■ Assignment
Work out how many lines in the data hold the string "span". Reply with only that number.
───── Extracted entries
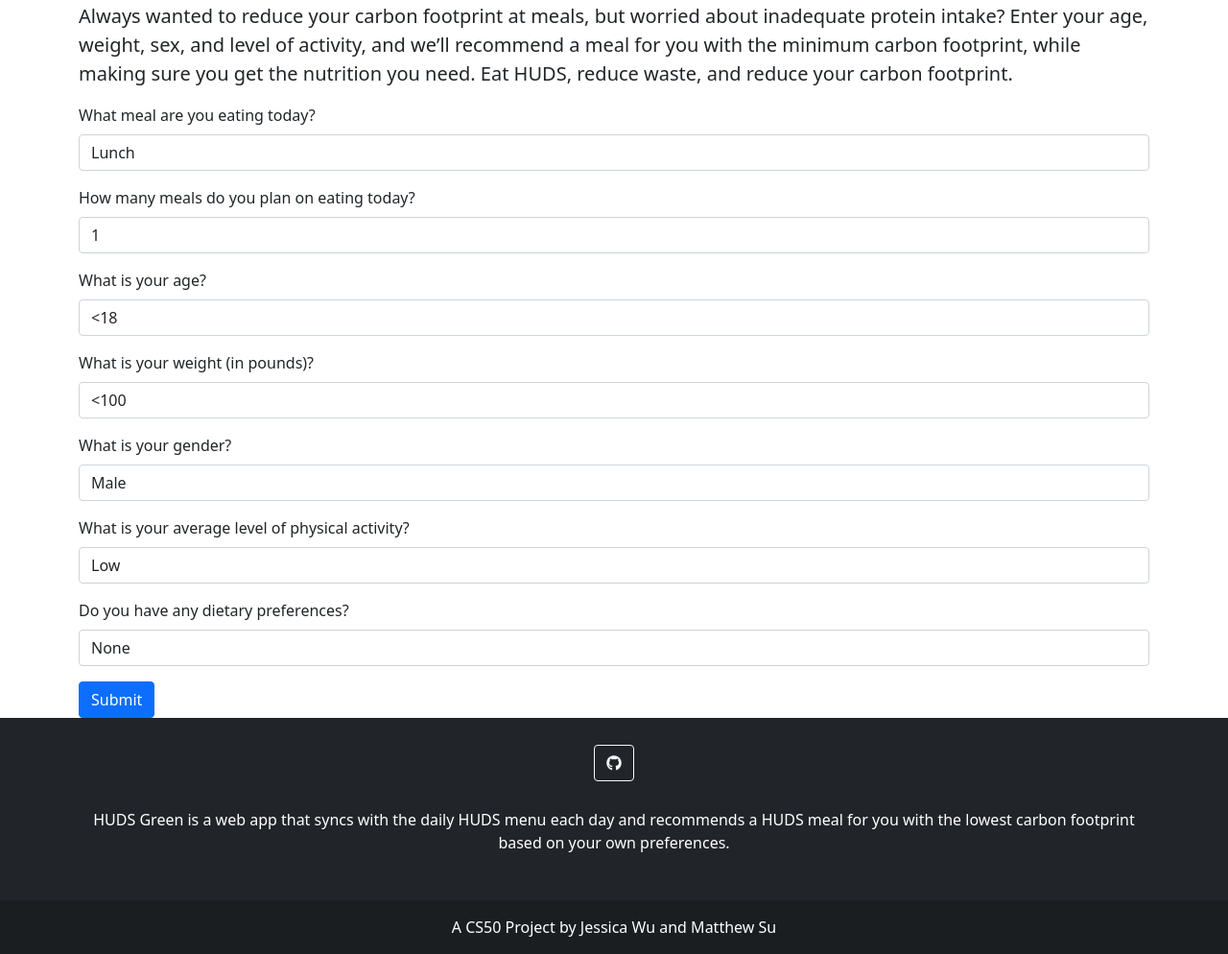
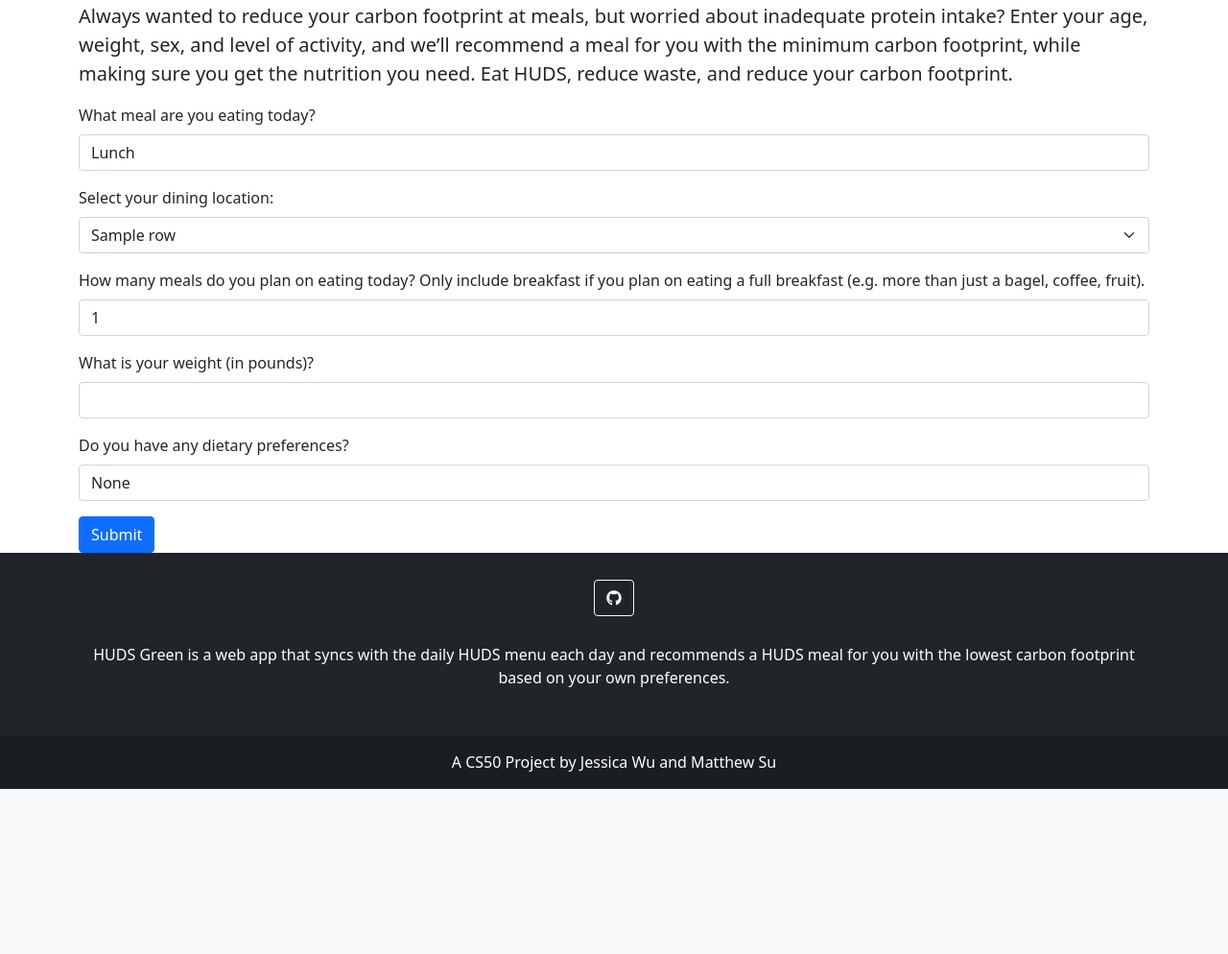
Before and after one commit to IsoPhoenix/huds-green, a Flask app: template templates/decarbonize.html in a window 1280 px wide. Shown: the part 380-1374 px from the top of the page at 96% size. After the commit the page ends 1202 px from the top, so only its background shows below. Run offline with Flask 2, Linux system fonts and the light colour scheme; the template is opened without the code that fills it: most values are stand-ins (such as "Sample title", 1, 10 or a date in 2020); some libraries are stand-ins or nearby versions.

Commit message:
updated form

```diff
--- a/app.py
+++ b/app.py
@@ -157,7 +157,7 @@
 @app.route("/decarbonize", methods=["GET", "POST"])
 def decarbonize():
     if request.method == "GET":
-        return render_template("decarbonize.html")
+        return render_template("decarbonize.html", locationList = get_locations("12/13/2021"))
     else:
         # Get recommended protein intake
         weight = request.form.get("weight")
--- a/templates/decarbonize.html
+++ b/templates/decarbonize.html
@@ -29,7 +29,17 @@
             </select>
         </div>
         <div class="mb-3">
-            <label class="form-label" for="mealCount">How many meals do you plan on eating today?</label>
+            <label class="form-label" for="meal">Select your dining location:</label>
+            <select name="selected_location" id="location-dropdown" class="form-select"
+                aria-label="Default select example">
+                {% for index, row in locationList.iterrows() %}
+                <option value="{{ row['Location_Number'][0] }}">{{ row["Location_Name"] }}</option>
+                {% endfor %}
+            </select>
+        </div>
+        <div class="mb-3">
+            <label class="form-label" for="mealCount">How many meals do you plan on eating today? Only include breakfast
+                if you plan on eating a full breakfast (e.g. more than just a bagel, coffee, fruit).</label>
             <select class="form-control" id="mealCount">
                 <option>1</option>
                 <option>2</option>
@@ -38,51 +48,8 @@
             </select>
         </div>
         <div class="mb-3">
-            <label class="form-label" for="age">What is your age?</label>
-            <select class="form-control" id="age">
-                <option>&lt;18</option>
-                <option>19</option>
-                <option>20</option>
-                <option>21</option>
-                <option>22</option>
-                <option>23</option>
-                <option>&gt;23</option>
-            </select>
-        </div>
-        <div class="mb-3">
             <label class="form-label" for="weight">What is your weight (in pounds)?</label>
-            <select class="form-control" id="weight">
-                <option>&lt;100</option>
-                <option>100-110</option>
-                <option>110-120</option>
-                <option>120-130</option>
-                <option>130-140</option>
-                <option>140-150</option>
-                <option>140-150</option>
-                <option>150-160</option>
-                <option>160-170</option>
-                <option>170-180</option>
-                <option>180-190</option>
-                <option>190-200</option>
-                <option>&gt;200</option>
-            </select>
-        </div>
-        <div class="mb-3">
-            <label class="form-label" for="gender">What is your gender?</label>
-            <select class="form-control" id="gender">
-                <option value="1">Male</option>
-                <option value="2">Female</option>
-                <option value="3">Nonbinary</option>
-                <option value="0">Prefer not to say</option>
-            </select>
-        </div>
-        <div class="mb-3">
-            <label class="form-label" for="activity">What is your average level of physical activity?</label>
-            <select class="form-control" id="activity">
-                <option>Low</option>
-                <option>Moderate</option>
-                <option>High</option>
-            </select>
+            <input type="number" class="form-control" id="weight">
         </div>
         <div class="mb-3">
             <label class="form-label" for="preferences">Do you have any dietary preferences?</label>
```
──────────
───── Extracted entries
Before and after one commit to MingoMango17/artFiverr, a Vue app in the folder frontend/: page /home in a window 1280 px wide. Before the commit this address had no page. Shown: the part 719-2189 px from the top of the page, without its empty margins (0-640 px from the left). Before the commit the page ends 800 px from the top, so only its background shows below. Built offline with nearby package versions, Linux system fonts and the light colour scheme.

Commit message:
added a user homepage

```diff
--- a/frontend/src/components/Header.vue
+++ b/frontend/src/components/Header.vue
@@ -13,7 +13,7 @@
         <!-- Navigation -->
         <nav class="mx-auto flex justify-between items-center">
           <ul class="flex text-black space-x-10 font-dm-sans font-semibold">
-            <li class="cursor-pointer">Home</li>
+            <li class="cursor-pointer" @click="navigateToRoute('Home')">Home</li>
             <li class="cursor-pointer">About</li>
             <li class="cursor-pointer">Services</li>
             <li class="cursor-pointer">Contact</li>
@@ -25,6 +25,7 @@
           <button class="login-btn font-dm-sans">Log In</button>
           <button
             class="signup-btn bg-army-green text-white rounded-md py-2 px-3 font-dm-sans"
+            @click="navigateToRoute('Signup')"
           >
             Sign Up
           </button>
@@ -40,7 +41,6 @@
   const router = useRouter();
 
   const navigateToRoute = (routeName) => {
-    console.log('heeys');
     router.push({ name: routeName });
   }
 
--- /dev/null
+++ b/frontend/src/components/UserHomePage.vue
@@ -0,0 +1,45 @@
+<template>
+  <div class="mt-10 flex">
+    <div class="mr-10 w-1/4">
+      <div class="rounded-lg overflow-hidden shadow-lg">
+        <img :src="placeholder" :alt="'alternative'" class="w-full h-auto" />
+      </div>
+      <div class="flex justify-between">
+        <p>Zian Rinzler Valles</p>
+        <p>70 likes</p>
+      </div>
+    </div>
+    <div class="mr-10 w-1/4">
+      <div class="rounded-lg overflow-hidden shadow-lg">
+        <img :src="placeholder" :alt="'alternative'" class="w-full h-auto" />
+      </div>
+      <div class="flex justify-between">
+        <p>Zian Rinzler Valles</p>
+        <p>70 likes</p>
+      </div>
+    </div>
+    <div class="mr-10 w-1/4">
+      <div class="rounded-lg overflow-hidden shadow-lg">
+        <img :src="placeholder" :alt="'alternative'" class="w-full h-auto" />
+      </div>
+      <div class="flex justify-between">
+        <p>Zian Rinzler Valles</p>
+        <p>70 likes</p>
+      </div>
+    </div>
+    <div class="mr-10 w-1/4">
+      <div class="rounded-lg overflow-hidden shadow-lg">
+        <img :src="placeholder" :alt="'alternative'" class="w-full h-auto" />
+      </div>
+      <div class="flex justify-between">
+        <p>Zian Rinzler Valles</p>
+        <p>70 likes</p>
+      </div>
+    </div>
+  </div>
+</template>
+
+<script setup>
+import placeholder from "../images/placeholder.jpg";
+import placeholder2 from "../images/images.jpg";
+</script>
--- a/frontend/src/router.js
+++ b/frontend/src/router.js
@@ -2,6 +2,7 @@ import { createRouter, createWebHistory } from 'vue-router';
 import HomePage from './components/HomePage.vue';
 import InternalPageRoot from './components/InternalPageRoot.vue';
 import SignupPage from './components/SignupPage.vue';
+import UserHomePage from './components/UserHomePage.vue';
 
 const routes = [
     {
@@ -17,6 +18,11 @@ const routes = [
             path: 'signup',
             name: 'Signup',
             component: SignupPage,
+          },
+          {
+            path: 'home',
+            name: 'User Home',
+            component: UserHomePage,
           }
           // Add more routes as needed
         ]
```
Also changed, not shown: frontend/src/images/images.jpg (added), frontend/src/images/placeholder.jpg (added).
──────────
───── Extracted entries
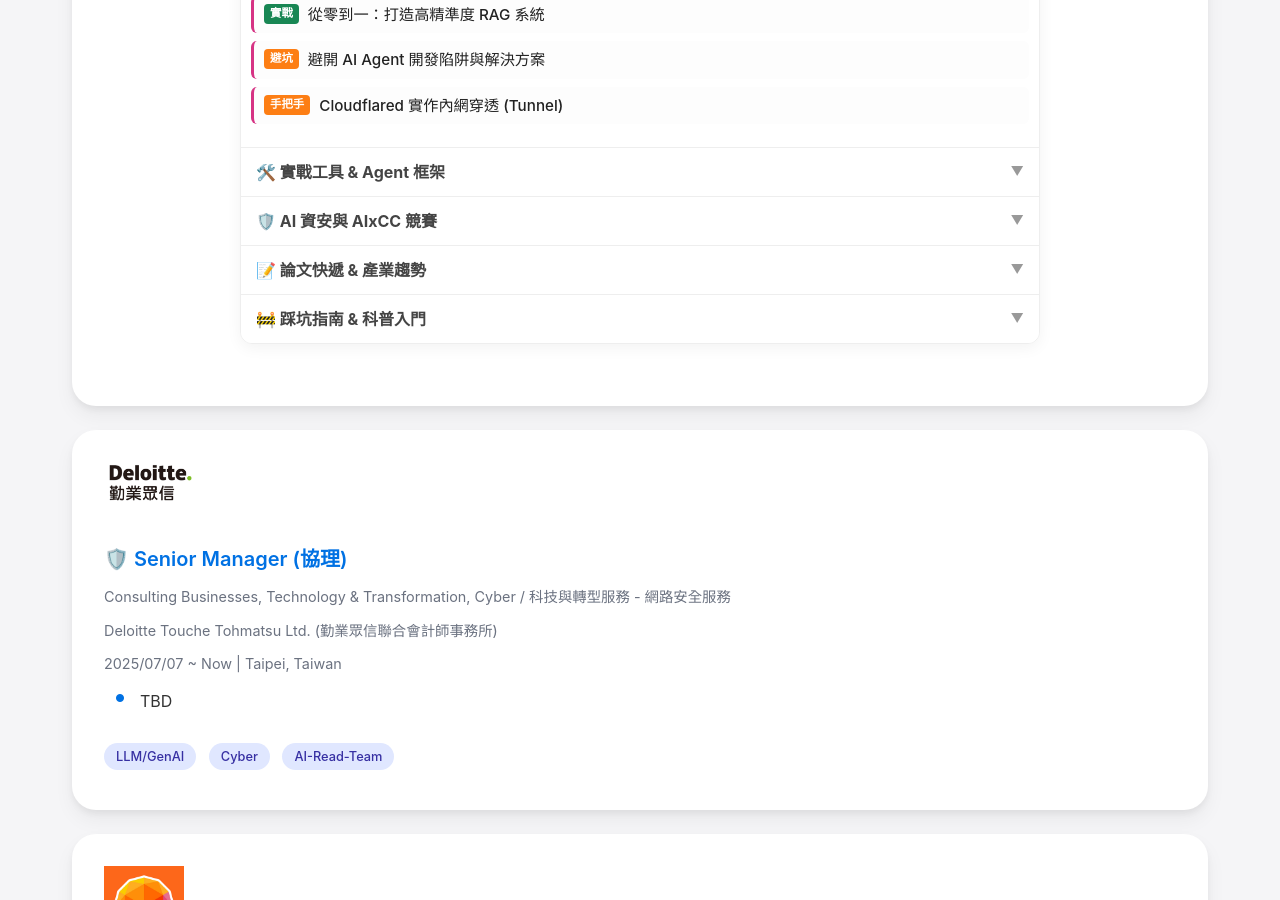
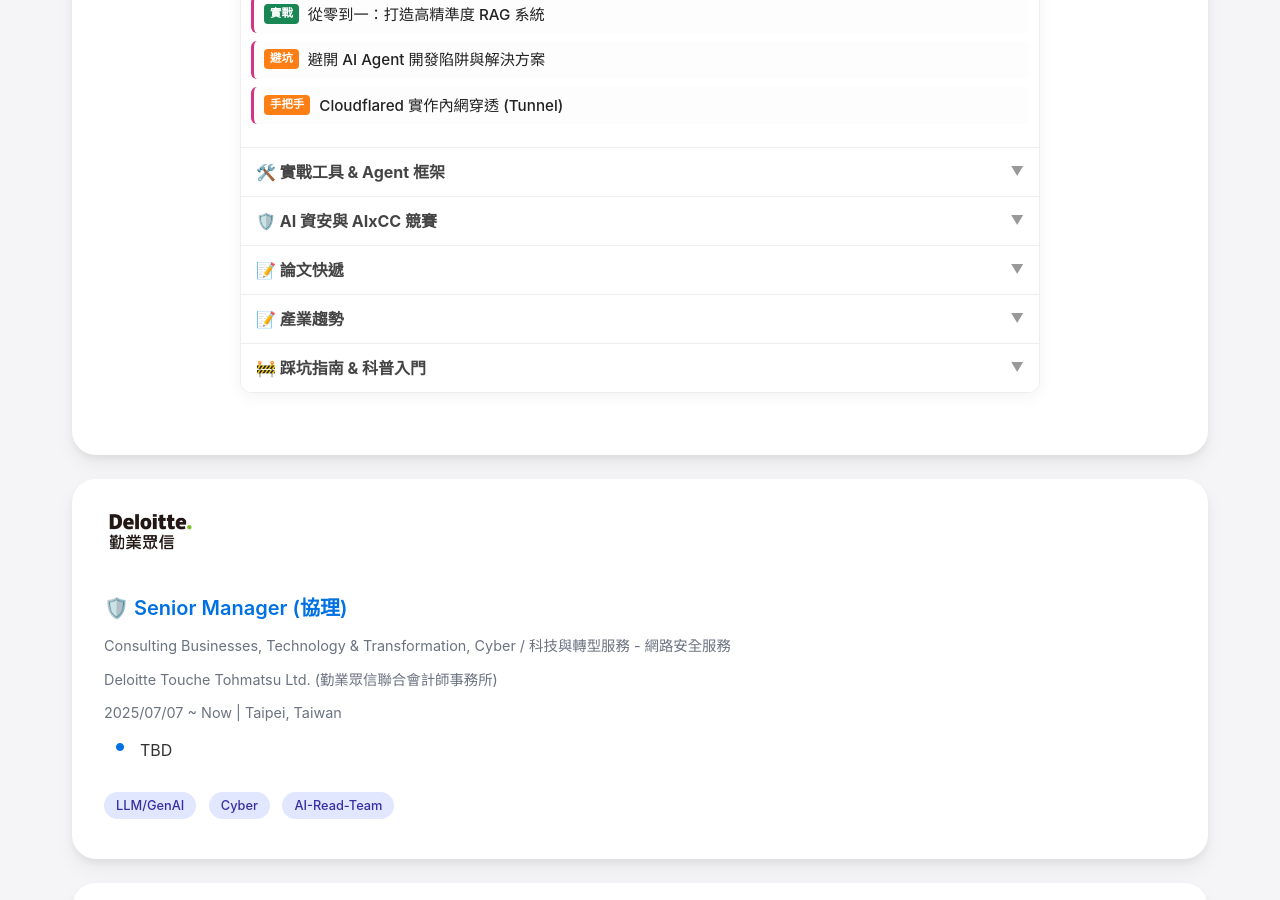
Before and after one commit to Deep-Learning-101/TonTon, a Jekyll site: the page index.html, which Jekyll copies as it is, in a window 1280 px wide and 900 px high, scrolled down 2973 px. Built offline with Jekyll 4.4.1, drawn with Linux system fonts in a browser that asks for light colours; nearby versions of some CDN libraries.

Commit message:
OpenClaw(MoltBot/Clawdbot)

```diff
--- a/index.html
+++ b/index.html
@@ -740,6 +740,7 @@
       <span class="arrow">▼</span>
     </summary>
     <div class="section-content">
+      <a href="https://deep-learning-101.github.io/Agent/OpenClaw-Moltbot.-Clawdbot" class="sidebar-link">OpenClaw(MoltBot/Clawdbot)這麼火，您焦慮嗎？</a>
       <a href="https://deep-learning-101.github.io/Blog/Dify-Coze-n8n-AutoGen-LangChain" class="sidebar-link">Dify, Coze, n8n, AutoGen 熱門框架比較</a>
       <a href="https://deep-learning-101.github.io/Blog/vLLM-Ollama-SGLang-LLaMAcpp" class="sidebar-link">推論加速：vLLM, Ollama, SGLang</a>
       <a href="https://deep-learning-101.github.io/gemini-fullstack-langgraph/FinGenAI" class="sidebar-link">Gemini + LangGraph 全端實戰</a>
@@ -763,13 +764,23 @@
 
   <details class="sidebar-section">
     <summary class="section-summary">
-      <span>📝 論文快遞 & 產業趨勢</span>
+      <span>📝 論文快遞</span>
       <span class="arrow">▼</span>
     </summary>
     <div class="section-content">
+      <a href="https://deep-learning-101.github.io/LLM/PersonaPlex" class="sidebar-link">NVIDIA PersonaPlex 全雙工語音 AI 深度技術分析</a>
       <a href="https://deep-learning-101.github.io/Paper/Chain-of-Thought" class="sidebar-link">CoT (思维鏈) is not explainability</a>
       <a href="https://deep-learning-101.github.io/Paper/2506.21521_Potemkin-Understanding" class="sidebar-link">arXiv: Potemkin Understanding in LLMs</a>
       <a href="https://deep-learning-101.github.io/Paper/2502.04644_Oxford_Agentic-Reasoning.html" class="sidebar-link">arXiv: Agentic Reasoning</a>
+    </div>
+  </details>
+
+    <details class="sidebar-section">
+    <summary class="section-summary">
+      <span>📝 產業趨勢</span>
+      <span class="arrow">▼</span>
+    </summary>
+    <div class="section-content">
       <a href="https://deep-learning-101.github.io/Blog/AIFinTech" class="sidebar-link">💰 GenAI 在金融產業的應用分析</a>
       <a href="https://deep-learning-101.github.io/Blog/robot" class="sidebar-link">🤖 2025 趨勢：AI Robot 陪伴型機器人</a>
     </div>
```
──────────
■ Solved problem
6